I got divorced in 1987, and the big bright spot was that I got to buy my home, my way. I shopped around a lot for older homes, but it was a seller’s market that year, and the cute little “charmers” I found were quickly snapped up by higher bidders. Reluctantly, I dropped in to view the model homes at a new development, “Coffey Park”, and was surprised to find myself won over by the compact and workable floor plan of the smallest model, the “Annadel”, 1250 square feet of livability. (Notably, I had forgotten the name of the model until I just now found the brochure). With HSA financing, I was able to afford it ($106,000, a huge stretch!). In July of 1987, I moved in. I was on the far north end of the development, only about 5 or 6 houses on Dennis Lane, our backs to the rest of the subdivision. I think I was the first on the street to move in, followed quickly by the families on either side of my house. Everyone moved in at the same time, so there were no “newcomers” and it was like settling a new frontier. We all got to know and like each other. Bev, also recently divorced, moved in with her daughter, and we did some traveling. We saw the elephant seals at Año Nuevo, Hearst Castle and Italy together.
After 6 years or so, my feet got itchy. I was doing a lot of hiking at Annadel State Park and had also bought a little sailboat that I sailed at Spring Lake, which adjoins Annadel. I liked the east side of town by those parks, and finally decided to make the move to be closer to the recreation sites. I moved me and my sailboat (and by then, my new family members, kitty Smudge and Cocker Spaniels Byron, Sofie and Bart), to a 1975 ranch house on Fernglen Drive, just off Parktrail Drive.

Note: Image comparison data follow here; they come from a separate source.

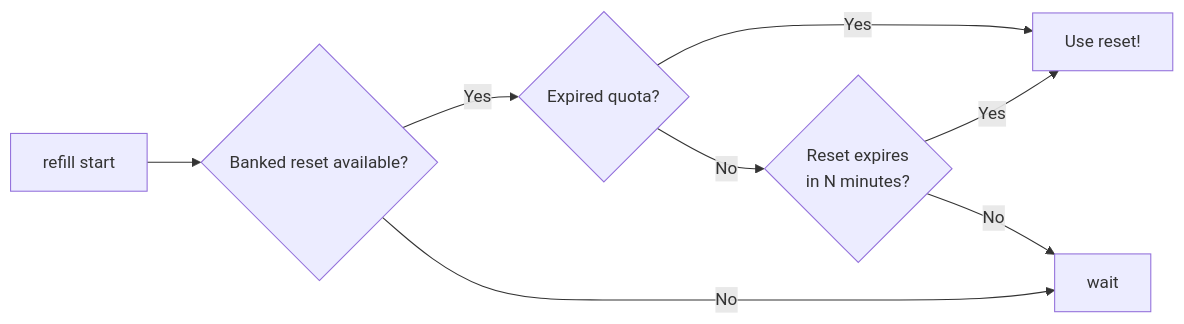
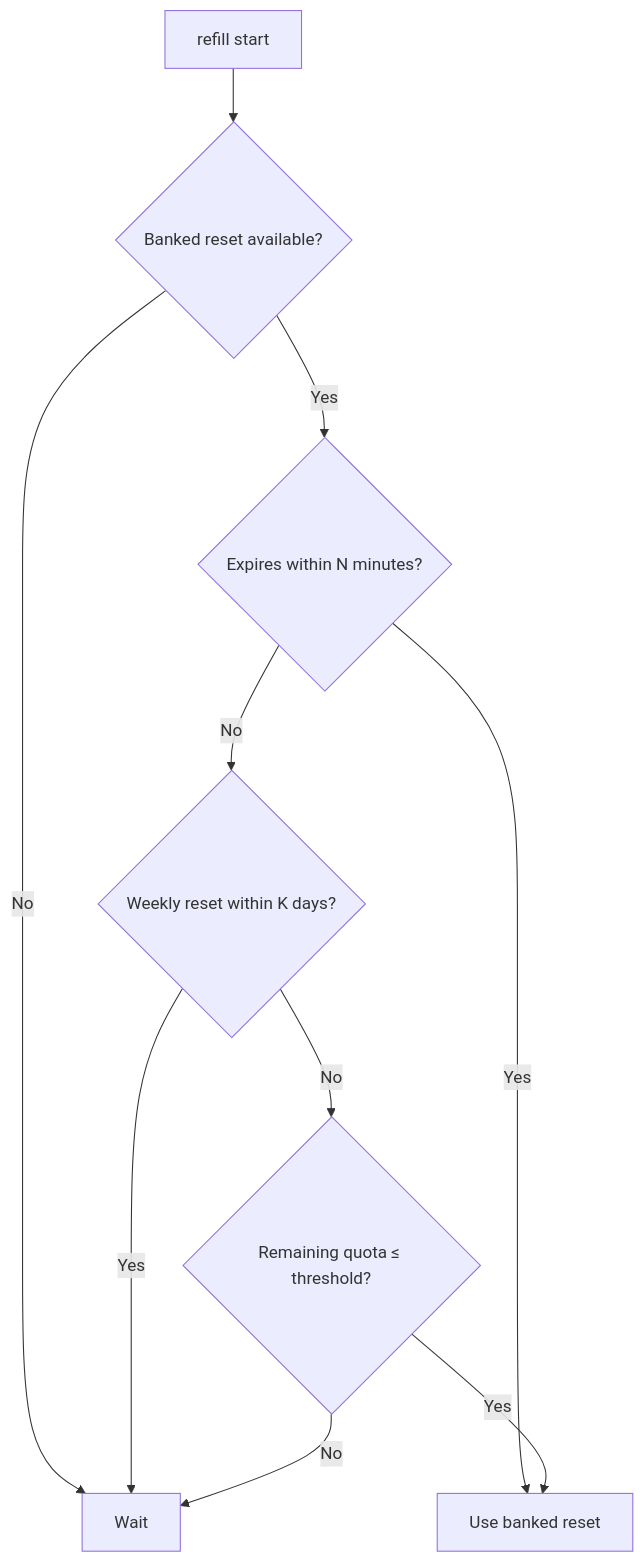
The diagram in README.md (owanesh/refill), drawn with Mermaid before and after one commit. The commit also changed other lines of this file and 6 other files, not shown here.

Commit message:
feat: add quota and weekly reset thresholds

````diff
--- a/README.md
+++ b/README.md
@@ -94,9 +98,12 @@
 ```mermaid
-flowchart LR
+flowchart TD
     A[refill start] --> B{Banked reset available?}
-    B -- Yes --> C{Expired quota?}
-    C -- Yes --> R[Use reset!]
-    C -- No --> D{Reset expires<br/>in N minutes?}
-    D -- Yes --> R
-    B & D -- No --> W[wait]
+    B -- No --> W[Wait]
+    B -- Yes --> C{Expires within N minutes?}
+    C -- Yes --> R[Use banked reset]
+    C -- No --> D{Weekly reset within K days?}
+    D -- Yes --> W
+    D -- No --> E{Remaining quota ≤ threshold?}
+    E -- Yes --> R
+    E -- No --> W
 ```
````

Eventually, I sold that house, too, and moved to country property where I could keep horses, and that’s where I am now. I often thought that, had I stayed on Dennis Lane, I would have paid off that house and been living carefree. Until a couple days ago, when the firestorm hit, and it seems that, instead, I would have had to evacuate quickly in the middle of the night and lost everything. That’s what happened to Bev and so many others. Life is a series of chances. Who would think that a subdivision in town would be more at risk than country property?
The fires are still raging. Ironically, homes from Parktrail south are under evacuation as Annadel State Park (now Trione-Annadel State Park) is at risk. The home I bought on Fernglen is just north of the evacuation zone (maybe 500 feet north).
Yes, I was incredibly lucky. No, I don’t own that house any more. But that house was the first home I owned on my own, my claim to independence. I decorated it, I had Thanksgiving dinners there. My Cocker Spaniel, Sofie, had puppies there. I had a little Tupperware-bagging business there in my garage to bring in a little spare cash. So, while I can’t compare it to the loss suffered by those who lost the homes they were currently living in, there is still a little part of my history that has been dashed.
Here are some of my memories, between 1987 and 1993